- [What to do] Report how many lines in the entries below hold the word "label". Your answer is that number alone.

Records drawn from a dataset

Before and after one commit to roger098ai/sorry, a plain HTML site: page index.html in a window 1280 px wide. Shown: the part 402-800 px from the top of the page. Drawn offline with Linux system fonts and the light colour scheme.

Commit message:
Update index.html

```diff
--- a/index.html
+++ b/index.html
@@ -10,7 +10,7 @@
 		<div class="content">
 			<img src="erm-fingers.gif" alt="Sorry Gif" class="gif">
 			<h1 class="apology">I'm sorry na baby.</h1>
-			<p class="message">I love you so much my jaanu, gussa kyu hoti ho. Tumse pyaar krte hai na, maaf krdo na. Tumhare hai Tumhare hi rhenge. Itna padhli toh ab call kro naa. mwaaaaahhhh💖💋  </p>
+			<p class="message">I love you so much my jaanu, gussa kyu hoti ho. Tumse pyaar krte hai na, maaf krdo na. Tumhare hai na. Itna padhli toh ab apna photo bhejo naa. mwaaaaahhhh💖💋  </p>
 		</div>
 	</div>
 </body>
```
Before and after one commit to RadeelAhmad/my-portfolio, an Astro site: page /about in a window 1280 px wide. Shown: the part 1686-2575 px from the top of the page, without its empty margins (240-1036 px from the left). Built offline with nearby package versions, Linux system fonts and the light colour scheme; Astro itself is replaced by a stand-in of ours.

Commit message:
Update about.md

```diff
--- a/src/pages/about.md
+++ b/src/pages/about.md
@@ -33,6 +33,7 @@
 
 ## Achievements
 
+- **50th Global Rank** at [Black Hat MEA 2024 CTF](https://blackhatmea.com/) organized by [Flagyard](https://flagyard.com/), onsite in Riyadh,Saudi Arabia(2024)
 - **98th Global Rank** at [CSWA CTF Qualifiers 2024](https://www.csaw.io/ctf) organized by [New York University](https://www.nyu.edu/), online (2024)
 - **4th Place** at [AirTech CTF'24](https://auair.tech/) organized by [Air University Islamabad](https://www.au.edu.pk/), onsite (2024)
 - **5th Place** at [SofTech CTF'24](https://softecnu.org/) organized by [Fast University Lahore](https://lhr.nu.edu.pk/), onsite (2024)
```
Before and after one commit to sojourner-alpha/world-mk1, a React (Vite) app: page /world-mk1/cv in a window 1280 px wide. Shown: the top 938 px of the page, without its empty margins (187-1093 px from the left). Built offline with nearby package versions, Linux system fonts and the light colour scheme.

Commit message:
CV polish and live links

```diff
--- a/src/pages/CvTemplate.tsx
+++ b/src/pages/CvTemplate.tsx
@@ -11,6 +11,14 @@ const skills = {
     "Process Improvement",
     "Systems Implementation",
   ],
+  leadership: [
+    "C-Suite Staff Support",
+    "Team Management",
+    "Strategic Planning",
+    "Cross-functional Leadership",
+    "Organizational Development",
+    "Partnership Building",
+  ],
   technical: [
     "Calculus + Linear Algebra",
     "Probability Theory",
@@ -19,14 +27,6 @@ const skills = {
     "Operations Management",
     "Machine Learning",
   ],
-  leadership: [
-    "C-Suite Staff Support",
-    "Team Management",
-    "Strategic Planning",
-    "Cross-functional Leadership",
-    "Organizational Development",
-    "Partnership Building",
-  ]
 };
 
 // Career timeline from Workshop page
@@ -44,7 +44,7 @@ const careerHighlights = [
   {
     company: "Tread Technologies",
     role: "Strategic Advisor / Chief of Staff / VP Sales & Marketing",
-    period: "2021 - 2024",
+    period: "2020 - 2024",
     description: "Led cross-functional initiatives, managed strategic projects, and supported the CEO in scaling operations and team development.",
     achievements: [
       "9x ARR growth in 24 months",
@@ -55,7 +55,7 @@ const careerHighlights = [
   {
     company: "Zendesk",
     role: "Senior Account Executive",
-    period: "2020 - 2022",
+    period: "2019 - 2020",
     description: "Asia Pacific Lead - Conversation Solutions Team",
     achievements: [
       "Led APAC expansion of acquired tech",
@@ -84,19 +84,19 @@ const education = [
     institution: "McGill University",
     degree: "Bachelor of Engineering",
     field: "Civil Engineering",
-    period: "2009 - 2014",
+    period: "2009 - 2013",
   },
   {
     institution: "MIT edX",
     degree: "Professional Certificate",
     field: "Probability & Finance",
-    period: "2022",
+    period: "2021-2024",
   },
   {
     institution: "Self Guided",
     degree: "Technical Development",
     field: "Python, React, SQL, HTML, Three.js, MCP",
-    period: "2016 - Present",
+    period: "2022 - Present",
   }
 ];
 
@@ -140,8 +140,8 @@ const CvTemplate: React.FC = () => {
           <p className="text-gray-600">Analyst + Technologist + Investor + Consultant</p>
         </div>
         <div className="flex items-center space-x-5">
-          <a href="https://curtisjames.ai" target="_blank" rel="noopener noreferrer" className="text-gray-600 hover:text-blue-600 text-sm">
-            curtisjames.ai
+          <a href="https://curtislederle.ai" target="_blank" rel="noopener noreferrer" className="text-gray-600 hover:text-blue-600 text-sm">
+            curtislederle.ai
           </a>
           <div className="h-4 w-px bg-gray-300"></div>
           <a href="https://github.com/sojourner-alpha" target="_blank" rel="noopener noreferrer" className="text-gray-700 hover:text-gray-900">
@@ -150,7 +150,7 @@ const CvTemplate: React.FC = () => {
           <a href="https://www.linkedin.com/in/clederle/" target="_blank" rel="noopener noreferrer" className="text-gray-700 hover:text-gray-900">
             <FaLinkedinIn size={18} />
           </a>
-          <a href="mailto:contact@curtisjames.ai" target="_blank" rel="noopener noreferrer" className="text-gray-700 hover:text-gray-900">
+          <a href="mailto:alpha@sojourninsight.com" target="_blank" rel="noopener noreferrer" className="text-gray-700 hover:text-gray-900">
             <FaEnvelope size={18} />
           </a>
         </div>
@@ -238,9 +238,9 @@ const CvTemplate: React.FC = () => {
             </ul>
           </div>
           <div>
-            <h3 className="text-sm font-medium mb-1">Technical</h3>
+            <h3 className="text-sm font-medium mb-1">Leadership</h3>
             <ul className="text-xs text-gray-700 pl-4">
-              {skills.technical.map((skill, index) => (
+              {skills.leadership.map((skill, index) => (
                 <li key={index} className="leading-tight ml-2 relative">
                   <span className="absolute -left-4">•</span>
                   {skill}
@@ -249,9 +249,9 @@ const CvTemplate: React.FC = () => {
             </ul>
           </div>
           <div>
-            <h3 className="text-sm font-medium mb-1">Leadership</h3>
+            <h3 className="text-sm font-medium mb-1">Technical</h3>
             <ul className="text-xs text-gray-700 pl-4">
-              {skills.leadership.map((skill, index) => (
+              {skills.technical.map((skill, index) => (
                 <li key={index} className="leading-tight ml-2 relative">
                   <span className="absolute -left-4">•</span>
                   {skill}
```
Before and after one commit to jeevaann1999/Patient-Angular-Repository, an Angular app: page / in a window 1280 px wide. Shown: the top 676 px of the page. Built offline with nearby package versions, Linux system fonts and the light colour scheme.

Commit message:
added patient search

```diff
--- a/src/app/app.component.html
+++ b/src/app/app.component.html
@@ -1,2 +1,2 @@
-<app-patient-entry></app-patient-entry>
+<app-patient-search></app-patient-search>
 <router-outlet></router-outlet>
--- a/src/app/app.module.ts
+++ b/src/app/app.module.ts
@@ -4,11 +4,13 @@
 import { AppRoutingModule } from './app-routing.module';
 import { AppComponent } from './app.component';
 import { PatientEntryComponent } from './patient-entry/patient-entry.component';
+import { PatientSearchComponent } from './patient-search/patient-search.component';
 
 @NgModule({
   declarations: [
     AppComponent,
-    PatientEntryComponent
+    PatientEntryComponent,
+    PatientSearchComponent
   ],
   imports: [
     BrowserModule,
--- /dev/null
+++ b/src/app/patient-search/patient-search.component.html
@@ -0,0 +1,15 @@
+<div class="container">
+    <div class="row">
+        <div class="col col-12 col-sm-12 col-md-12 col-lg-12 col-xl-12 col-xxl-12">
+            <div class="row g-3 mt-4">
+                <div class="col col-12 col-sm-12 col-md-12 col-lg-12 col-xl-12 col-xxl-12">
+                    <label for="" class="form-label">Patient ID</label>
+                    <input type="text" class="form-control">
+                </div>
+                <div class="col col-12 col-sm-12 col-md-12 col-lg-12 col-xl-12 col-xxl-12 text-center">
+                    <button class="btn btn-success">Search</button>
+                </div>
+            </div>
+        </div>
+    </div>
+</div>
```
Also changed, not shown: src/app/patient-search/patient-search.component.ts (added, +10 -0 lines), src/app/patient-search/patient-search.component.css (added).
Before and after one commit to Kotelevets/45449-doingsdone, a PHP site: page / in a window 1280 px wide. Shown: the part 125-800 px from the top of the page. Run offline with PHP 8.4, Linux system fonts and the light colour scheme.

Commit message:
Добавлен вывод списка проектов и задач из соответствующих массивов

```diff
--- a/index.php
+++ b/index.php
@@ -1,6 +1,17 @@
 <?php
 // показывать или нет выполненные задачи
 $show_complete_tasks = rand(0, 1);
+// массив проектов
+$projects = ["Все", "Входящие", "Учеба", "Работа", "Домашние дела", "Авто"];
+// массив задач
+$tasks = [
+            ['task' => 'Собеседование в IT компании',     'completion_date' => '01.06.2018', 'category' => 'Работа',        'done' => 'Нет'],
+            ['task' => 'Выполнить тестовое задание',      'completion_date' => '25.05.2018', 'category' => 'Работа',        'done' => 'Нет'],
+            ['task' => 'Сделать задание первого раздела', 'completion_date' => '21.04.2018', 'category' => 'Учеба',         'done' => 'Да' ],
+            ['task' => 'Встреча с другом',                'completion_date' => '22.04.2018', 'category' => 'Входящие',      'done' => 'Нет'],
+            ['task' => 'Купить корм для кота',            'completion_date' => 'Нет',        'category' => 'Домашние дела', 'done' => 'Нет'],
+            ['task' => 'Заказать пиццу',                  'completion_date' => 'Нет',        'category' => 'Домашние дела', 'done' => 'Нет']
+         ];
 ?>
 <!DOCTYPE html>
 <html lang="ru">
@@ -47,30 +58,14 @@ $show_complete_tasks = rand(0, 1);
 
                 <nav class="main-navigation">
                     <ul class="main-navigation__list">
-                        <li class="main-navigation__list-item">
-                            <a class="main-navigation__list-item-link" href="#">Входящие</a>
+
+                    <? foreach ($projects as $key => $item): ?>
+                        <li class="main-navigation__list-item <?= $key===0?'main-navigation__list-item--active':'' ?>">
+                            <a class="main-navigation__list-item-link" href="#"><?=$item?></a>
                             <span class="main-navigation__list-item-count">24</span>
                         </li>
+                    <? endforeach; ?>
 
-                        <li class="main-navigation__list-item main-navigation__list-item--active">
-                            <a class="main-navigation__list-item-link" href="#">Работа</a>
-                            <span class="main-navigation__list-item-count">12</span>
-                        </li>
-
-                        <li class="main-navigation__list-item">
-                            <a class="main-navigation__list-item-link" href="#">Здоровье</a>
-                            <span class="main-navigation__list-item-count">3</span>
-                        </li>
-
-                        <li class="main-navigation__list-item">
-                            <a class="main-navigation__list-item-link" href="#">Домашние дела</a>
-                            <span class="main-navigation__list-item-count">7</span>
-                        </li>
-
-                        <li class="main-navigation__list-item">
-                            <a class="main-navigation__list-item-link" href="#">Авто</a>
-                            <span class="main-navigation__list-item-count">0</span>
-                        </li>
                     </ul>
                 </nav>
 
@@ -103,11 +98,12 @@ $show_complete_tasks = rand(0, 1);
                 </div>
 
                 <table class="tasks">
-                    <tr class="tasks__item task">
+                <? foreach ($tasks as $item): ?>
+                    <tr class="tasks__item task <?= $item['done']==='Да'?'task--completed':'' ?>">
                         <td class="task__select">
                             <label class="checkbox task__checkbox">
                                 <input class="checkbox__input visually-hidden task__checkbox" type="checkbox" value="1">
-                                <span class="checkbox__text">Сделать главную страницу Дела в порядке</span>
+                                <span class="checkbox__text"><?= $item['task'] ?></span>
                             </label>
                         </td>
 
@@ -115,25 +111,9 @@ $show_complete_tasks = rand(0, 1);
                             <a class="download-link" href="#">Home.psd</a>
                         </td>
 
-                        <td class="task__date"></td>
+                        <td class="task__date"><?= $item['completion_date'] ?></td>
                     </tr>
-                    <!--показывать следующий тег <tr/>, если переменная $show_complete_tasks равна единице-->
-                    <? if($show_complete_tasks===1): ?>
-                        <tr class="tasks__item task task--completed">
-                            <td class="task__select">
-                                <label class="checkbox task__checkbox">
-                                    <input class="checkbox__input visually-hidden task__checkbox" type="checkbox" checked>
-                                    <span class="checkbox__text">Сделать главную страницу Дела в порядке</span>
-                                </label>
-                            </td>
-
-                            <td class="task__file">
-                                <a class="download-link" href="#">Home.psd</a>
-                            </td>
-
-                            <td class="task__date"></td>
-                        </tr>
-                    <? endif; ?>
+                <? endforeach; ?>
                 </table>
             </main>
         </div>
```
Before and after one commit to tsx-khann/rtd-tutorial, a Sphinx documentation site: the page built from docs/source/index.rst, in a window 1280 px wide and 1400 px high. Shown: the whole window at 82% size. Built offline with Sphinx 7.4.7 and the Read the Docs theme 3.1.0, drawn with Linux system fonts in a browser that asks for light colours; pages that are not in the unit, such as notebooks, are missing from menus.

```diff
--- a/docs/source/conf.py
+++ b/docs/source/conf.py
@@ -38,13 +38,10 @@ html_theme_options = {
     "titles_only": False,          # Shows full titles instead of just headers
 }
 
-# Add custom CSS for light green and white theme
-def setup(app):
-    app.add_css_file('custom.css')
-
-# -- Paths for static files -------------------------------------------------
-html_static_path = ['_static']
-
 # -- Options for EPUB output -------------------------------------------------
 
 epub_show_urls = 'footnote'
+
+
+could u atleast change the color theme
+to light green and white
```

- [Written response] 5